Raw data:
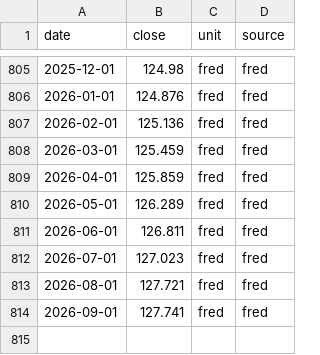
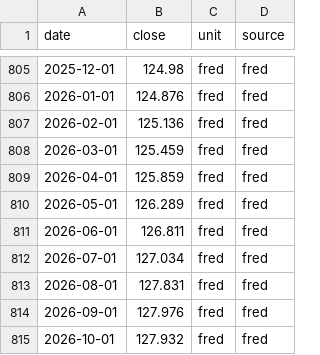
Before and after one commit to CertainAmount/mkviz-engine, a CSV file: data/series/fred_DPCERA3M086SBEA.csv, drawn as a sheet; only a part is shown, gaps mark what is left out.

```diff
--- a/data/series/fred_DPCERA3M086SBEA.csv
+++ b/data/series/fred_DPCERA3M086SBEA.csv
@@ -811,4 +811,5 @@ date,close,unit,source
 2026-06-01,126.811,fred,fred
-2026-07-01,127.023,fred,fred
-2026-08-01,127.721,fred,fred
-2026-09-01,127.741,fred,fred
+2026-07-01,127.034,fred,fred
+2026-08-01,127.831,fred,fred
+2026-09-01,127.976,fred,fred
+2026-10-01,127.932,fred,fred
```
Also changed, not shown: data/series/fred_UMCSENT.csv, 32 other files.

Aim of the exercise:
Scan the entries above and return each line that holds "series".

Solution for this exercise:
Before and after one commit to CertainAmount/mkviz-engine, a CSV file: data/series/fred_DPCERA3M086SBEA.csv, drawn as a sheet; only a part is shown, gaps mark what is left out.
--- a/data/series/fred_DPCERA3M086SBEA.csv
+++ b/data/series/fred_DPCERA3M086SBEA.csv
Also changed, not shown: data/series/fred_UMCSENT.csv, 32 other files.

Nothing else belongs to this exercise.